With the value of Spirit in mind, lecturers were asked how the move to triadic meetings via Zoom had impacted the inclusion of the student voice. One of the key findings drawn from the data was that the virtual meeting space acted as a ‘barrier of safety for students’ not only in keeping them safe during a pandemic but also (re)creating a safe learning and assessing environment for students to overcome the anxiety of being assessed and develop self-confidence.. One lecturer explained;

“I have not seen, heard or noticed a decrease in vocal participation, but rather an increase which I feel is attributed to the screen serving as a barrier of safety for students … while I appreciate kanohi ki te kanohi, I also think it can be confronting for student teachers.”

The value of Spirit can be seen in lecturers’ practice as they have worked to raise students’ personal mana through strengthened student voice. A lecturer commented that; 
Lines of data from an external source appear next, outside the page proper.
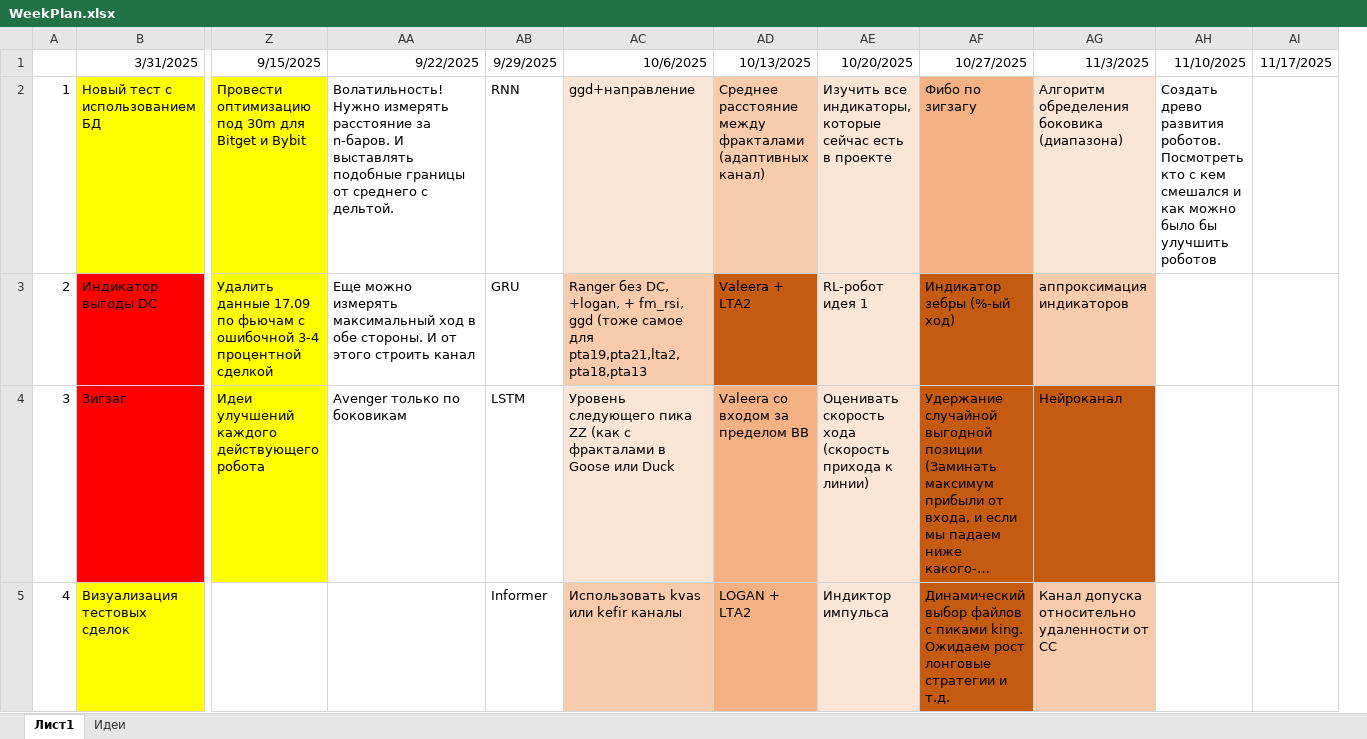
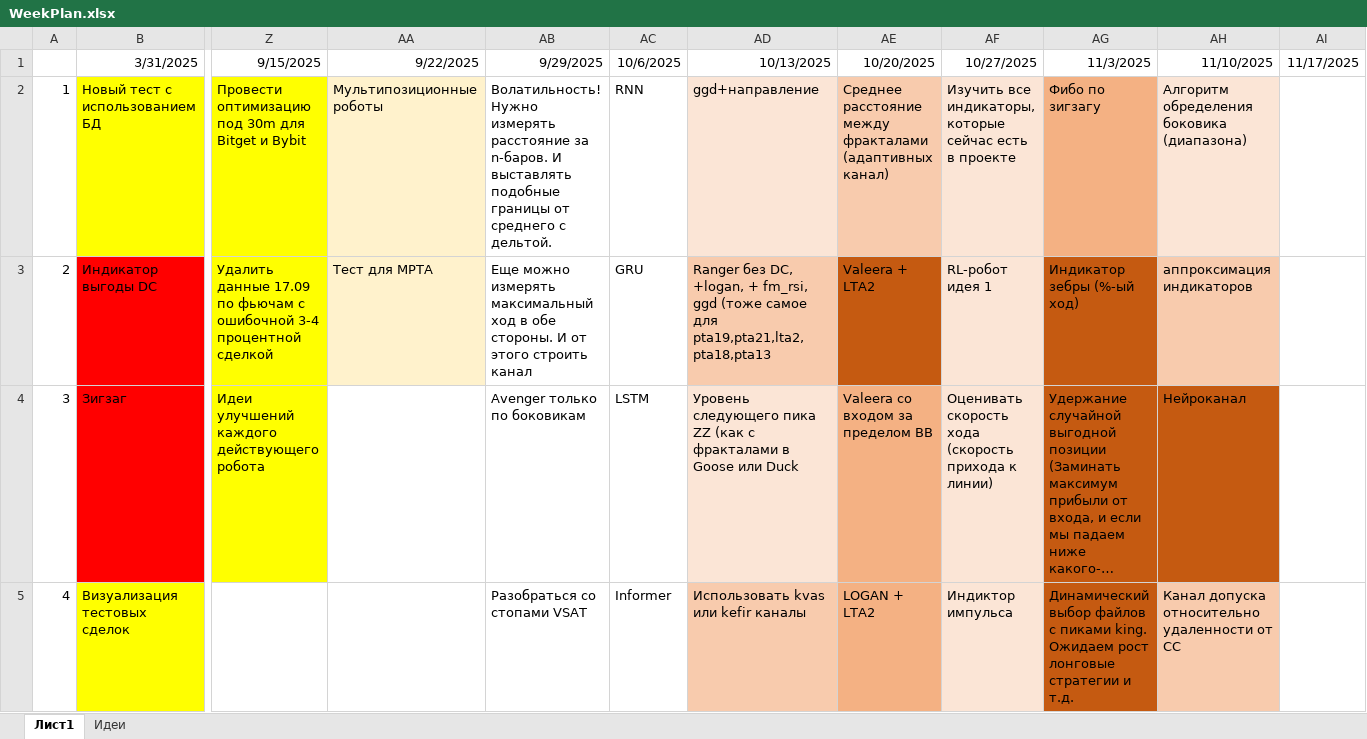
Before and after one commit to Anubis1Good/RichLaughter, an Excel workbook: _other/WeekPlan.xlsx, sheet Лист1, drawn as a sheet; only a part is shown, gaps mark what is left out; long unchanged cells end in …; values as stored, in another font and other column widths than the file's, no borders; removed rows and columns are numbered as before the commit, all else as after; the diff covers the shown part only; the diff names each change by its address in the sheet, - before the commit and + after, or states it on an @@ line.

```diff
--- a/_other/WeekPlan.xlsx (sheet Лист1)
+++ b/_other/WeekPlan.xlsx (sheet Лист1)
+column AB, rows 1-5: 9/29/2025 | Волатильность! Нужно измерять расстояние за n-баров. И выставлять подобные границы от среднего с дельтой. | Еще можно измерять максимальный ход в обе стороны. И от этого строить канал | Avenger только по боковикам | Разобраться со стопами VSAT
-column AH, rows 1-2: 11/10/2025 | Создать древо развития роботов. Посмотреть кто с кем смешался и как можно было бы улучшить роботов
-AC1: 9/29/2025
+AC1: 10/6/2025
-AD1: 10/6/2025
+AD1: 10/13/2025
-AE1: 10/13/2025
+AE1: 10/20/2025
-AF1: 10/20/2025
+AF1: 10/27/2025
-AG1: 10/27/2025
+AG1: 11/3/2025
-AH1: 11/3/2025
+AH1: 11/10/2025
-AA2: Волатильность! Нужно измерять расстояние за n-баров. И выставлять подобные границы от среднего с дельтой.
+AA2: Мультипозиционные роботы
-AA2:AA3 fill: none
+AA2:AA3 fill: #FFF2CC
-AA3: Еще можно измерять максимальный ход в обе стороны. И от этого строить канал
+AA3: Тест для MPTA
-AA4: Avenger только по боковикам
+AA4: (empty)
```
Also changed, not shown: 3 edited cells and cell formats elsewhere in this sheet, 6 other files.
“When the meetings are completed via Zoom, I feel it gives the students a chance to elaborate on their teaching practices further and actually gives them more of a chance to speak because as the lecturer I have no prior knowledge or assumptions of the students practice on the floor.”

Surveyed lecturers highlighted the affordances that were offered via Zoom; however, it must also be acknowledged that as practices are adapted, loss for previous practices and cultural norms can be experienced. When asked about the barriers or challenges that lecturers experienced in implementing the triadic meetings via Zoom one lecturer comment summed it up sharing “not the same as being present with the student”.
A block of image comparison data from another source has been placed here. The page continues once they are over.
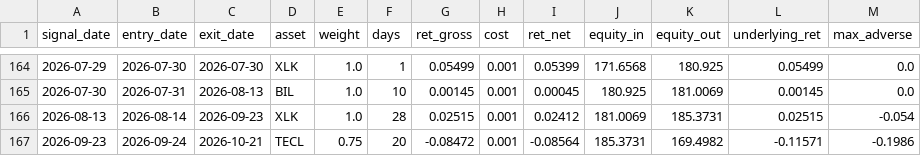
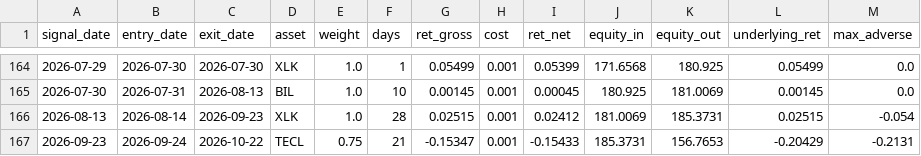
Before and after one commit to dampiermike/TECL_XLK_BIL_timing, a CSV file: results/trades.csv, drawn as a sheet; only a part is shown, gaps mark what is left out.

```diff
--- a/results/trades.csv
+++ b/results/trades.csv
@@ -166,2 +166,2 @@ signal_date,entry_date,exit_date,asset,weight,days,ret_gross,cost,ret_net,equity
 2026-08-13,2026-08-14,2026-09-23,XLK,1.0,28,0.02515,0.001,0.02412,181.0069,185.3731,0.02515,-0.054
-2026-09-23,2026-09-24,2026-10-21,TECL,0.75,20,-0.08472,0.001,-0.08564,185.3731,169.4982,-0.11571,-0.1986
+2026-09-23,2026-09-24,2026-10-22,TECL,0.75,21,-0.15347,0.001,-0.15433,185.3731,156.7653,-0.20429,-0.2131
```
Also changed, not shown: results/equity_curve.csv, 11 other files.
Through showing the value of Heart and demonstrating compassion, lecturers were able to support students through either already existing relationships or building relationships via Zoom meaning that Field Placement triadics could continue throughout the pandemic. The value of Vision was reflected by changing the way triadics were conducted and by thinking ahead to future proof the success of the College’s students. Although the lecturers at NZTC were already technology savvy, becoming familiar with Zoom and learning to conduct a triadic meeting in an online space, was a challenge that was embraced and mastered, reflecting the value of Competence. While Zoom triadics have not been without challenges, it is interesting to note that some respondents felt that this platform supported students to speak more confidently and freely, which relates to the value of Spirit, as students felt supported to act courageously. This small survey highlighted the benefits of moving triadics to an online platform so that they could be concluded. Although the responding lecturers prefer to meet students and ATs kanohi ki te kanohi, conducting triadics via Zoom might just be the next best thing.
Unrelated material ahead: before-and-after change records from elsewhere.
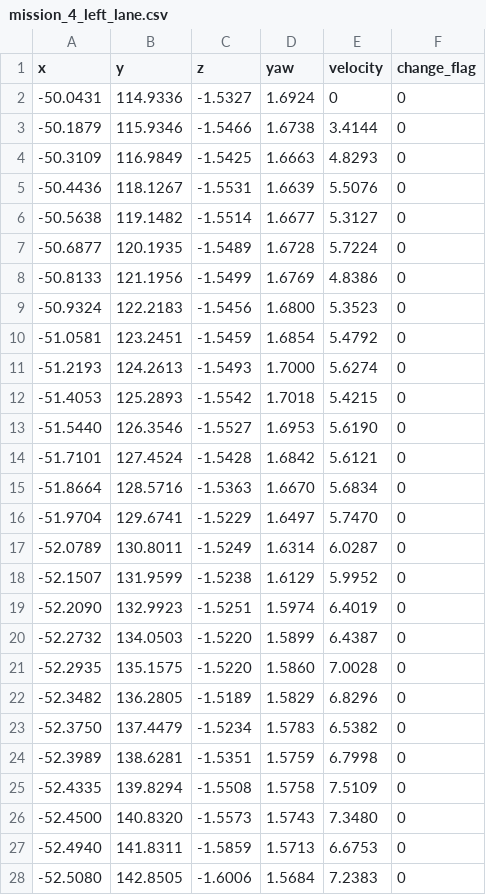
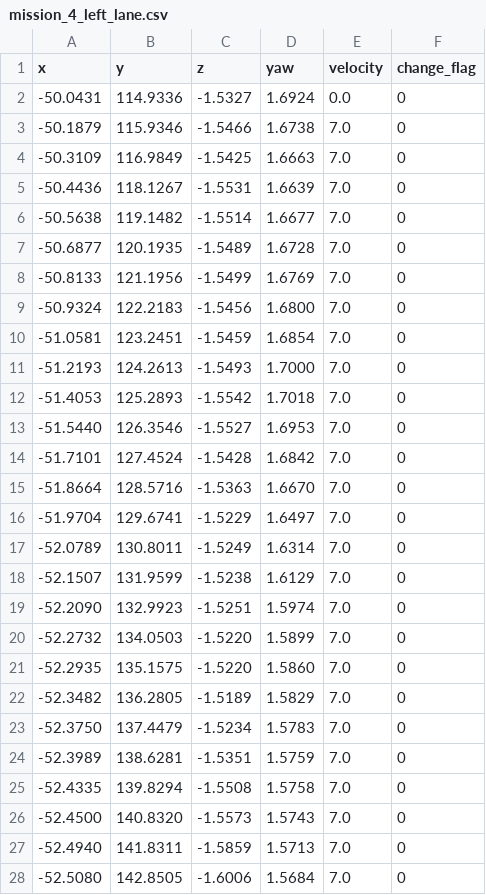
Before and after one commit to pixmoving-moveit/2easy_team, a CSV file: waypoints_data/missions/mission_4_left_lane.csv, drawn as a sheet; only a part is shown; the diff covers the shown part only.

```diff
--- a/waypoints_data/missions/mission_4_left_lane.csv
+++ b/waypoints_data/missions/mission_4_left_lane.csv
@@ -1,28 +1,28 @@
 x,y,z,yaw,velocity,change_flag
--50.0431,114.9336,-1.5327,1.6924,0,0
--50.1879,115.9346,-1.5466,1.6738,3.4144,0
--50.3109,116.9849,-1.5425,1.6663,4.8293,0
--50.4436,118.1267,-1.5531,1.6639,5.5076,0
--50.5638,119.1482,-1.5514,1.6677,5.3127,0
--50.6877,120.1935,-1.5489,1.6728,5.7224,0
--50.8133,121.1956,-1.5499,1.6769,4.8386,0
--50.9324,122.2183,-1.5456,1.6800,5.3523,0
--51.0581,123.2451,-1.5459,1.6854,5.4792,0
--51.2193,124.2613,-1.5493,1.7000,5.6274,0
--51.4053,125.2893,-1.5542,1.7018,5.4215,0
--51.5440,126.3546,-1.5527,1.6953,5.6190,0
--51.7101,127.4524,-1.5428,1.6842,5.6121,0
--51.8664,128.5716,-1.5363,1.6670,5.6834,0
--51.9704,129.6741,-1.5229,1.6497,5.7470,0
--52.0789,130.8011,-1.5249,1.6314,6.0287,0
--52.1507,131.9599,-1.5238,1.6129,5.9952,0
--52.2090,132.9923,-1.5251,1.5974,6.4019,0
--52.2732,134.0503,-1.5220,1.5899,6.4387,0
--52.2935,135.1575,-1.5220,1.5860,7.0028,0
--52.3482,136.2805,-1.5189,1.5829,6.8296,0
--52.3750,137.4479,-1.5234,1.5783,6.5382,0
--52.3989,138.6281,-1.5351,1.5759,6.7998,0
--52.4335,139.8294,-1.5508,1.5758,7.5109,0
--52.4500,140.8320,-1.5573,1.5743,7.3480,0
--52.4940,141.8311,-1.5859,1.5713,6.6753,0
--52.5080,142.8505,-1.6006,1.5684,7.2383,0
+-50.0431,114.9336,-1.5327,1.6924,0.0,0
+-50.1879,115.9346,-1.5466,1.6738,7.0,0
+-50.3109,116.9849,-1.5425,1.6663,7.0,0
+-50.4436,118.1267,-1.5531,1.6639,7.0,0
+-50.5638,119.1482,-1.5514,1.6677,7.0,0
+-50.6877,120.1935,-1.5489,1.6728,7.0,0
+-50.8133,121.1956,-1.5499,1.6769,7.0,0
+-50.9324,122.2183,-1.5456,1.6800,7.0,0
+-51.0581,123.2451,-1.5459,1.6854,7.0,0
+-51.2193,124.2613,-1.5493,1.7000,7.0,0
+-51.4053,125.2893,-1.5542,1.7018,7.0,0
+-51.5440,126.3546,-1.5527,1.6953,7.0,0
+-51.7101,127.4524,-1.5428,1.6842,7.0,0
+-51.8664,128.5716,-1.5363,1.6670,7.0,0
+-51.9704,129.6741,-1.5229,1.6497,7.0,0
+-52.0789,130.8011,-1.5249,1.6314,7.0,0
+-52.1507,131.9599,-1.5238,1.6129,7.0,0
+-52.2090,132.9923,-1.5251,1.5974,7.0,0
+-52.2732,134.0503,-1.5220,1.5899,7.0,0
+-52.2935,135.1575,-1.5220,1.5860,7.0,0
+-52.3482,136.2805,-1.5189,1.5829,7.0,0
+-52.3750,137.4479,-1.5234,1.5783,7.0,0
+-52.3989,138.6281,-1.5351,1.5759,7.0,0
+-52.4335,139.8294,-1.5508,1.5758,7.0,0
+-52.4500,140.8320,-1.5573,1.5743,7.0,0
+-52.4940,141.8311,-1.5859,1.5713,7.0,0
+-52.5080,142.8505,-1.6006,1.5684,7.0,0
```
Also changed, not shown: 62 edited cells elsewhere in this file, waypoints_data/missions/mission_1_curve_to_pedestrian.csv, waypoints_data/missions/mission_3_change_lane_to_stop.csv, 5 other files.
  • Callaway-Cole, L., & Kimble, A. (2021). Maintaining professional standards in early childhood teacher preparation: Evaluating adaptations to fieldwork-based experiences during COVID-19. Early Childhood Education Journal, 49(5), 841-853.
  • Chertoff, N.G., & Thompson, A.B. (2020). Applied strategies for remote student teaching due to COVID-19. The City University of New York.
  • Crawford, A., Vaughn, K. A., Guttentag, C. L., Varghese, C., Oh, Y., & Zucker, T. A. (2021). “Doing what I can, but I got no magic wand:” A snapshot of early childhood educator experiences and efforts to ensure quality during the COVID-19 pandemic. Early Childhood Education Journal, 49(5), 829-840.
  • Education Review Office - Te Tari Arotake Mātauranga. (2021). Learning in a Covid-19 world: The impact of Covid-19 on early childhood education.
  • Joseph, D., & Trinick, R. (2021). Staying apart yet keeping together’: Challenges and opportunities of teaching during COVID-19 across the Tasman. New Zealand Journal of Educational Studies, 56(2), 209-226. doi: 10.1007/s40841-021-00211-6
  • Lai, K-W. (2017). Pedagogical practices of NetNZ teachers for supporting online distance learners. Distance Education, 38(3), 321-335.
  • New Zealand Tertiary College. (n.d.). Our mission statement and values.
  • Young, S., & Bruce, M.A. (2020). Student and faculty satisfaction:  Can distance course delivery measure up to face-to-face courses? Educational Research: Theory and Practice, 31(3), 36-48.

How to cite this article

Woodgate, F., Scanlan, B. (2022). Field Practice Assessment in a Pandemic: Why Zoom might be the next best thing. He Kupu, 7(1), 28-34.